Only the lines holding "class" are wanted. Copy every one from the records below.
%%
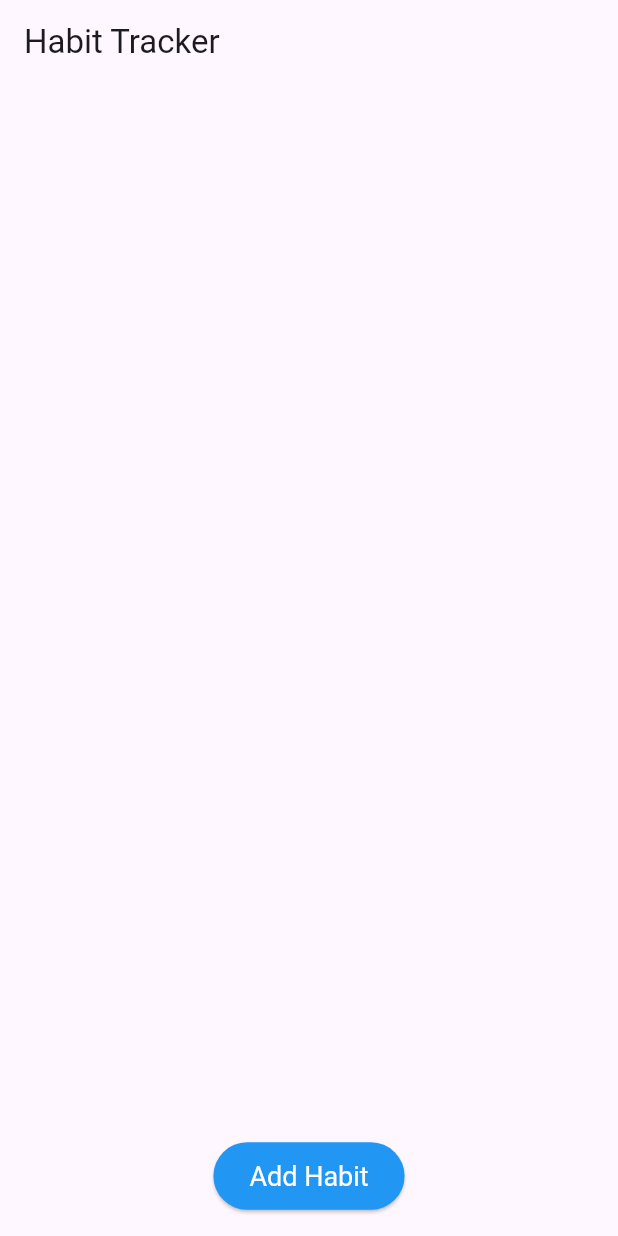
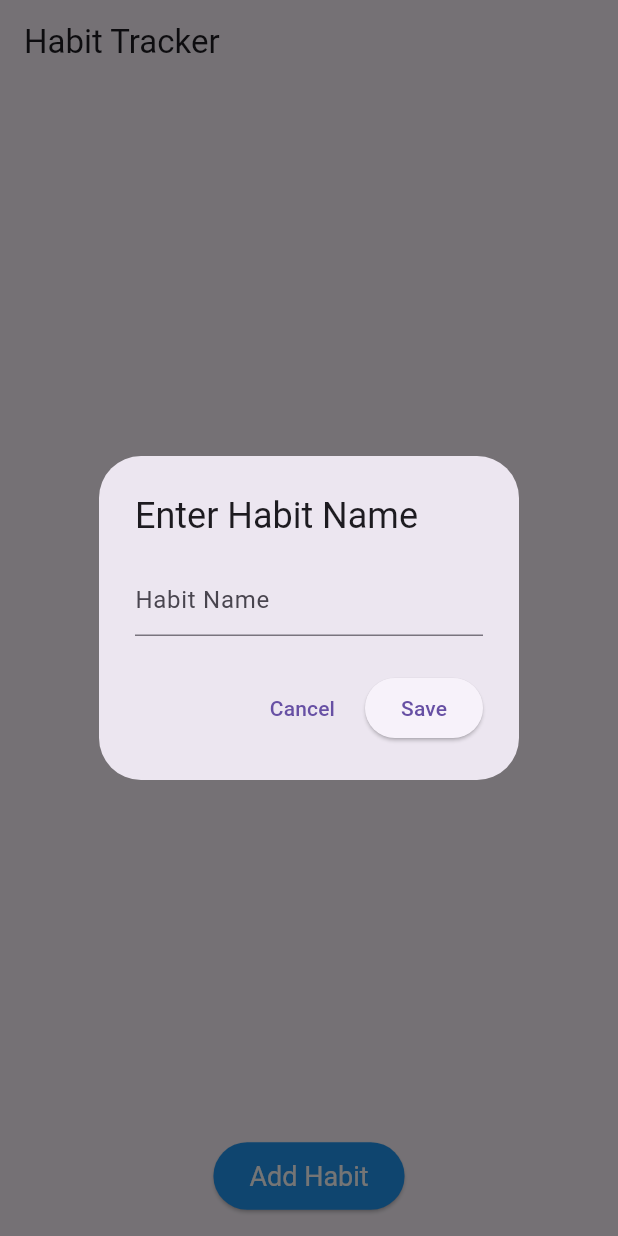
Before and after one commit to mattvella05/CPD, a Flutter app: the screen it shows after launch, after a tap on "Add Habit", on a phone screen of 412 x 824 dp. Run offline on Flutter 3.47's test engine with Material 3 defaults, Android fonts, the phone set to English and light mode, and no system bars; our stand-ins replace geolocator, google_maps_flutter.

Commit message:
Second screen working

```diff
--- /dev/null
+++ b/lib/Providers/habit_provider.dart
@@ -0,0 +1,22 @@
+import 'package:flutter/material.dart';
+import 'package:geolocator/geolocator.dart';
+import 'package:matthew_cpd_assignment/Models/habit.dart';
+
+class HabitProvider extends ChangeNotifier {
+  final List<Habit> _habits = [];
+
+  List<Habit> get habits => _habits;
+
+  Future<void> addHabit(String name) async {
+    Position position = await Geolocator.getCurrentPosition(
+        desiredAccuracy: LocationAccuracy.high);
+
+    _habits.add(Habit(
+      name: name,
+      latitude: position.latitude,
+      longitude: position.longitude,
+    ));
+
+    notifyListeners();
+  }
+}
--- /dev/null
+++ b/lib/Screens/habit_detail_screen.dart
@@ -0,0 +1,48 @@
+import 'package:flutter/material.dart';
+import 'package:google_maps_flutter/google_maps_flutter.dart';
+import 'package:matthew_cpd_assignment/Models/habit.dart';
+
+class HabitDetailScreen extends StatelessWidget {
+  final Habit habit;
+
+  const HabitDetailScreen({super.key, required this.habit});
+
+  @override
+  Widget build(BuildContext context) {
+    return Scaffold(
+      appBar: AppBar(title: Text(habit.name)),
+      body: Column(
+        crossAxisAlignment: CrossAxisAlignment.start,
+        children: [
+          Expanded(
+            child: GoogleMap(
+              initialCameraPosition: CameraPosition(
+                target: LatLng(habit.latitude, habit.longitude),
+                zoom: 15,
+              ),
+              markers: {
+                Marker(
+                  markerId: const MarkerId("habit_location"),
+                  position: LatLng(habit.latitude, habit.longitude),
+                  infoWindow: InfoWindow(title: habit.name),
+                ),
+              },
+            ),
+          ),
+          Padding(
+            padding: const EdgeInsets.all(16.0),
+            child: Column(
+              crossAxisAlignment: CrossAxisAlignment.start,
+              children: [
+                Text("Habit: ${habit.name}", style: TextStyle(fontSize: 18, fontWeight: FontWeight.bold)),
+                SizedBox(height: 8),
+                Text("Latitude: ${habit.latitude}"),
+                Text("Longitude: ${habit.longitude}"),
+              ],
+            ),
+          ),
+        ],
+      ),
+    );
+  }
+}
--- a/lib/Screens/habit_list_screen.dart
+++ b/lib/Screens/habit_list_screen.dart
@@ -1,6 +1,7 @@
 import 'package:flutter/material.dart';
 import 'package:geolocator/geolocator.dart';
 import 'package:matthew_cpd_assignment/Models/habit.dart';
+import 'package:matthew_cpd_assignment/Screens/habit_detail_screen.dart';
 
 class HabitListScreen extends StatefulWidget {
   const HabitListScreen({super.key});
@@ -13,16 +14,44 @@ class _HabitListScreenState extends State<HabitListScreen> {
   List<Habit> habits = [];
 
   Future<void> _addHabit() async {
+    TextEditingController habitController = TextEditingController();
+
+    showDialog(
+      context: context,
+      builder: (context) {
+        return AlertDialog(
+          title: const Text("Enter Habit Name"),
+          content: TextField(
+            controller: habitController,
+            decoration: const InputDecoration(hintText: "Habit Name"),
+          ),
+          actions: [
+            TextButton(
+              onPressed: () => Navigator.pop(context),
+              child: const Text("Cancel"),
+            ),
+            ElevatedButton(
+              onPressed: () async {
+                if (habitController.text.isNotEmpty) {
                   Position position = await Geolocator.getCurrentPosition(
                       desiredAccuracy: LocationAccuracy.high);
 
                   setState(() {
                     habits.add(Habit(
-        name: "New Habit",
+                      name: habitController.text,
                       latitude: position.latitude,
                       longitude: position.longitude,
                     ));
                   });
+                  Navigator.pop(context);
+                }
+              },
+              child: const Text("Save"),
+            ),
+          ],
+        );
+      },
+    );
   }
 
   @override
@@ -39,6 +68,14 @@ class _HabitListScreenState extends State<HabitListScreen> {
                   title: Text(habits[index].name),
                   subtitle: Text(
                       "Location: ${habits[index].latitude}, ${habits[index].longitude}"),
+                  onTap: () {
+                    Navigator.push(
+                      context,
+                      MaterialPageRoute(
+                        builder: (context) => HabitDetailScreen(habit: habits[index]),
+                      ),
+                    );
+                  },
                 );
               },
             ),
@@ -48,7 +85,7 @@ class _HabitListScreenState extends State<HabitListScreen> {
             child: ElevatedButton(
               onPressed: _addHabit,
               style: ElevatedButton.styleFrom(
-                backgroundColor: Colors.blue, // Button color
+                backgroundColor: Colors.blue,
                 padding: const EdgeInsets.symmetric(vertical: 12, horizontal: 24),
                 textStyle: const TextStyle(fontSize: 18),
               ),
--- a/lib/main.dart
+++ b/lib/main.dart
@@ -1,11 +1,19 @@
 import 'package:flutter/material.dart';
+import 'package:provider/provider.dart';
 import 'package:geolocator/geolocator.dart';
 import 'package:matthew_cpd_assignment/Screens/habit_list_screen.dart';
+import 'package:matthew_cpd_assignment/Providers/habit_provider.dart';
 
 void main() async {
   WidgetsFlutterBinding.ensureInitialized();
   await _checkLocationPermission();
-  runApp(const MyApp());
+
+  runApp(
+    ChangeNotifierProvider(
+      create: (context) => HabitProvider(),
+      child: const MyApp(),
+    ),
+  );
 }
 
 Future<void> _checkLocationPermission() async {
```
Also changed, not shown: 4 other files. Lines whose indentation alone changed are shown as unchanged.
%%
_Exercise response_.
+class HabitProvider extends ChangeNotifier {
+class HabitDetailScreen extends StatelessWidget {
 class HabitListScreen extends StatefulWidget {
@@ -13,16 +14,44 @@ class _HabitListScreenState extends State<HabitListScreen> {
@@ -39,6 +68,14 @@ class _HabitListScreenState extends State<HabitListScreen> {
@@ -48,7 +85,7 @@ class _HabitListScreenState extends State<HabitListScreen> {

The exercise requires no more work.